The real eminence, though, came on his mother's side. His maternal great- grandfather may have been (though probably wasn't) the son of the Prince Regent and Lady Conyngham; his mother's mother was definitely daughter of the Duke of Beaufort. "The blood of the Plantagenets flows in our veins," Edith Sitwell was wont to boast. Osbert was more restrained, but the knowledge nevertheless gave him great satisfaction.
Yet for Osbert this was not the only, or even the most important, element in his life. When the children of the local noblesse played together, the Sitwells remained uneasily aloof; conscious that they did not quite fit in but not understanding why. Only much later did Osbert conclude that he and his siblings stood alone because they were artists in embryo, "with nerves and brains created for the one purpose of a certain kind of sensitive perception".
As an explanation of their social isolation, this is hardly satisfactory. Many "artists in embryo" have contrived to mix happily with their contemporaries. A crippling compound of arrogance and shyness was more to blame. But Osbert's belief that his distinction lay in his literary skills and sensibilities, and that humanity was divided into two categories, the artists and the others, was unshakeable. He looked down on the middle classes not primarily on social grounds but because he considered them incapable of artistic creation or even appreciation. The fact that the greater part of the writing and painting he most admired came from the very social class that he so despised was never allowed to disturb this bland awareness of his own superiority.
In his West End clubs Osbert was a licensed jester, the tame house poet pointed out with mingled pride and derision. He met with some disapproval - the Prince of Wales was outraged when Osbert told him that he was abandoning the Brigade of Guards for literature - but, on the whole, tolerated. His efforts to shock bourgeois society were viewed as regrettable but less deleterious than drink or drugs; he was not a real rebel, judged his publisher, Harold Macmillan; rather, a radical Whig aristocrat who a hundred years before "would have fitted in among the young aristocrats in Endymion".
To his artistic friends, his seriousness of purpose was quite as suspect. He was deemed a literary playboy, a dilettante - a charge which infuriated him and which was belied by his productivity and the effort he put into drafting, and redrafting, everything he wrote. Virginia Woolf mocked his "extreme uneasiness, his childish vanity always striking the two notes: rank and genius". To Wyndham Lewis he was "a hearty who has taken the wrong turning - he has looked at pictures, he has listened to music too much, he has loved the Ballet not wisely but too well". His fellow writers respected his achievements but could never quite conceal their belief that he was not one of them.

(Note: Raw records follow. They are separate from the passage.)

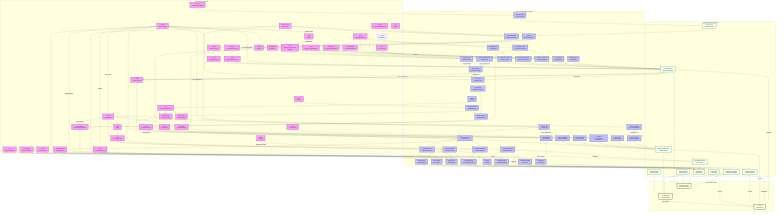
Before: docs/figures/scoliosis_mechanism_map.png, a diagram exported from Mermaid (sayuj1989-ops/life). Its source is kept beside it as docs/figures/scoliosis_mechanism_map.mmd.
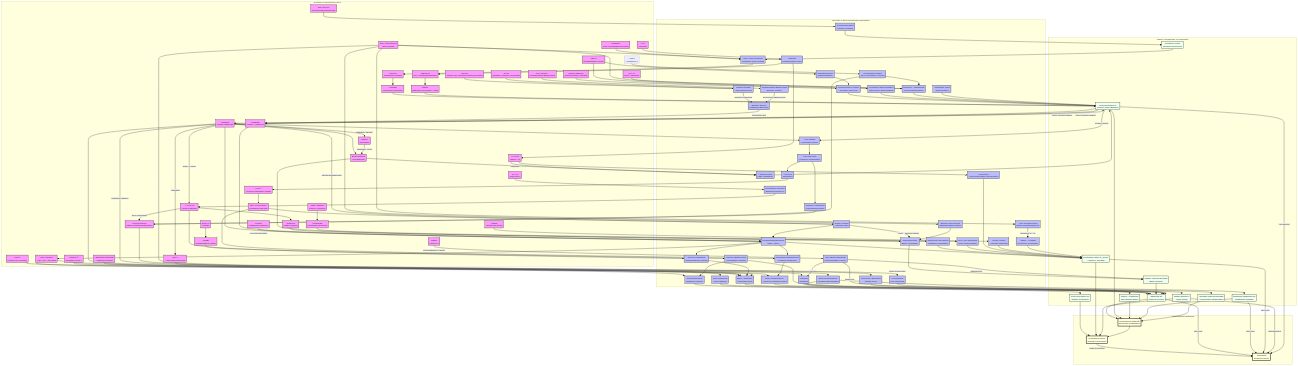
The same diagram one commit later.

Commit message:
weekly-map: add BMSC cilia defect arc

Change to the diagram source:
```diff
@@ -80,6 +80,7 @@
         VEGF_A[VEGF-A/PGE2<br/>Secretory Response]
         Ferroptosis[Ferroptosis<br/>Iron Overload]
         Membrane_Tension[Membrane Tension<br/>Buffering Reserve]
+        BMSC_Defect[BMSC Cilia Defect<br/>Osteogenesis Failure]
     end
 
     subgraph Tissue [Tissue Mechanics & Properties]
@@ -279,7 +280,10 @@
     CAV1 --> Membrane_Tension
     Membrane_Tension --> YAP
 
+    CILIA --> BMSC_Defect
+    BMSC_Defect --> Osteogenesis
+
     class HOX,COL,PIEZO1,PIEZO2,CILIA,LBX1,ADGRG6,PTK7,YAP,PKD2L1,MMP,URP,UTS2R,GFAP,VIM,LAMIN,BMAL1,RUNX3,METTL3,ESR1,MELATONIN,MT2,HIF1A,POC5,DSTYK,TFEB,Beta_Catenin,DPY19L1L,IGF1R,GHR,SOST,FBN1,CCN,PPARGC1A,KCNQ,GPX4,CAV1 gene;
-    class Region,ECM_Assembly,Mech_Trans,Sym_Break,Neur_Diff,Muscle_Diff,Disc_Maint,PCP_Sig,Nucl_Shuttle,CSF_Sensing,Degradation,Astrogliosis,mtROS,Adipogenesis,Hydraulic_Congestion,Immune_Infilt,Circadian_Entrain,Proprio_Maint,H3K9me3,VCL_Stasis,Glymphatic_Stasis,Vestibular_Input,Gi_cAMP,Ciliary_Tuning,Hypoxia,Osteogenesis,Ciliary_Splint,Vacuole_Biogenesis,C_Mannosylation,Rapid_Growth,Energy_Deficit,mtBiogenesis,Fibrosis,TGFB,Osteocyte_Dendrite,Actin_Dynamics,VEGF_A,Ferroptosis,Membrane_Tension process;
+    class Region,ECM_Assembly,Mech_Trans,Sym_Break,Neur_Diff,Muscle_Diff,Disc_Maint,PCP_Sig,Nucl_Shuttle,CSF_Sensing,Degradation,Astrogliosis,mtROS,Adipogenesis,Hydraulic_Congestion,Immune_Infilt,Circadian_Entrain,Proprio_Maint,H3K9me3,VCL_Stasis,Glymphatic_Stasis,Vestibular_Input,Gi_cAMP,Ciliary_Tuning,Hypoxia,Osteogenesis,Ciliary_Splint,Vacuole_Biogenesis,C_Mannosylation,Rapid_Growth,Energy_Deficit,mtBiogenesis,Fibrosis,TGFB,Osteocyte_Dendrite,Actin_Dynamics,VEGF_A,Ferroptosis,Membrane_Tension,BMSC_Defect process;
     class Rest_Kappa,Stiffness,Torsional_Stiffness,Gain,Torsion,Muscle_Tone,Anisotropy,TMD,Reissner_Fiber,Growth_Plate_Dysplasia tissue;
     class S_Curve,Stability,Scoliosis outcome;
```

Only in his autobiography, where he translated his ancestry into art, were the two halves of Osbert's nature successfully resolved. For the rest he was doomed to flit uneasily between two worlds: belonging to both, altogether at home in neither.

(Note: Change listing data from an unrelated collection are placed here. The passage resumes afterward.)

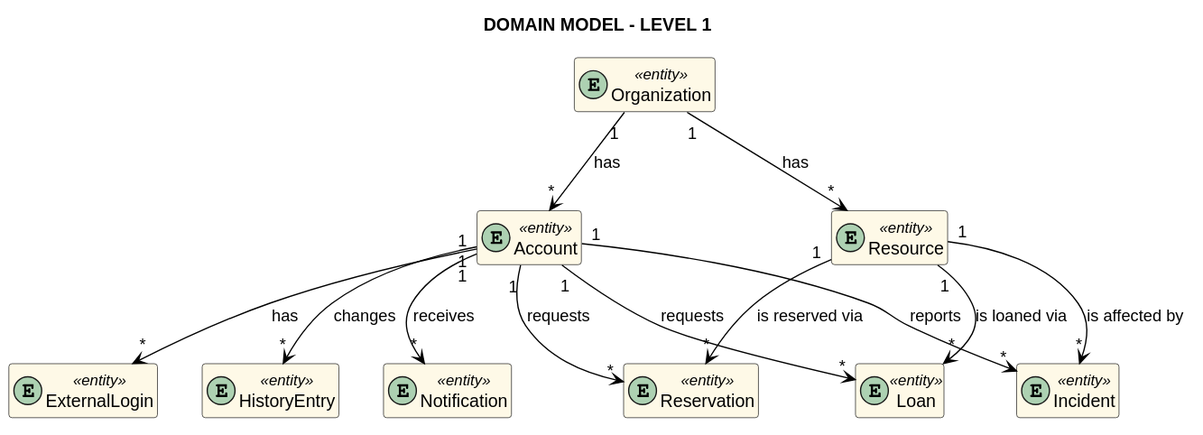
Earlier version of the PlantUML export docs/domain-models/svg/domain-model-level-1.svg (vscosousa/Nexo). Its source is kept beside it as docs/domain-models/puml/domain-model-level-1.puml.
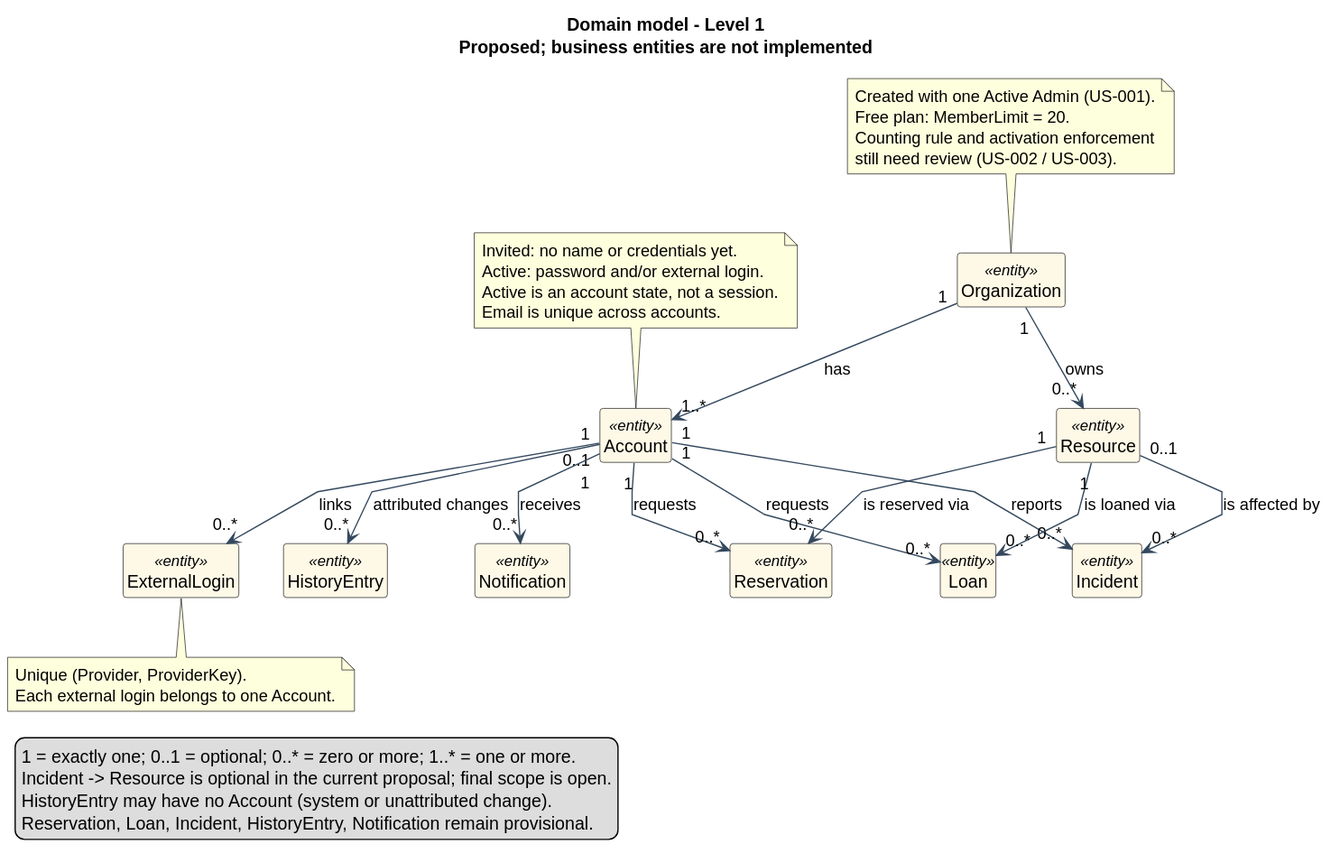
The same file after the commit.

The edit, as a diff of the source:
```diff
@@ -1,12 +1,18 @@
 @startuml
-title DOMAIN MODEL - LEVEL 1
+title Domain model - Level 1\nProposed; business entities are not implemented
 
 hide empty members
-
+hide circle
+skinparam shadowing false
+skinparam linetype polyline
+skinparam nodesep 35
+skinparam ranksep 45
 skinparam class {
     BackgroundColor #FEF9E7
-    ArrowColor Black
+    BackgroundColor<<valueObject>> #D6EAF8
+    ArrowColor #34495E
 }
+skinparam packageBackgroundColor #EBF5FB
 
 entity Organization <<entity>> {}
 entity Account <<entity>> {}
@@ -18,18 +24,41 @@
 entity HistoryEntry <<entity>> {}
 entity Notification <<entity>> {}
 
-Organization "1" --> "*" Account : has
-Organization "1" --> "*" Resource : has
+Organization "1" --> "1..*" Account : has
+Organization "1" --> "0..*" Resource : owns
+Account "1" --> "0..*" ExternalLogin : links
+Account "1" --> "0..*" Reservation : requests
+Account "1" --> "0..*" Loan : requests
+Account "1" --> "0..*" Incident : reports
+Account "0..1" --> "0..*" HistoryEntry : attributed changes
+Account "1" --> "0..*" Notification : receives
+Resource "1" --> "0..*" Reservation : is reserved via
+Resource "1" --> "0..*" Loan : is loaned via
+Resource "0..1" --> "0..*" Incident : is affected by
 
-Account "1" --> "*" ExternalLogin : has
-Account "1" --> "*" Reservation : requests
-Account "1" --> "*" Loan : requests
-Account "1" --> "*" Incident : reports
-Account "1" --> "*" HistoryEntry : changes
-Account "1" --> "*" Notification : receives
+note top of Account
+  Invited: no name or credentials yet.
+  Active: password and/or external login.
+  Active is an account state, not a session.
+  Email is unique across accounts.
+end note
 
-Resource "1" --> "*" Reservation : is reserved via
-Resource "1" --> "*" Loan : is loaned via
-Resource "1" --> "*" Incident : is affected by
+note top of Organization
+  Created with one Active Admin (US-001).
+  Free plan: MemberLimit = 20.
+  Counting rule and activation enforcement
+  still need review (US-002 / US-003).
+end note
 
+note bottom of ExternalLogin
+  Unique (Provider, ProviderKey).
+  Each external login belongs to one Account.
+end note
+
+legend bottom left
+  1 = exactly one; 0..1 = optional; 0..* = zero or more; 1..* = one or more.
+  Incident -> Resource is optional in the current proposal; final scope is open.
+  HistoryEntry may have no Account (system or unattributed change).
+  Reservation, Loan, Incident, HistoryEntry, Notification remain provisional.
+endlegend
 @enduml
```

Philip Ziegler is the author of `Osbert Sitwell' (Pimlico, 4 March, pounds 14)Reuse content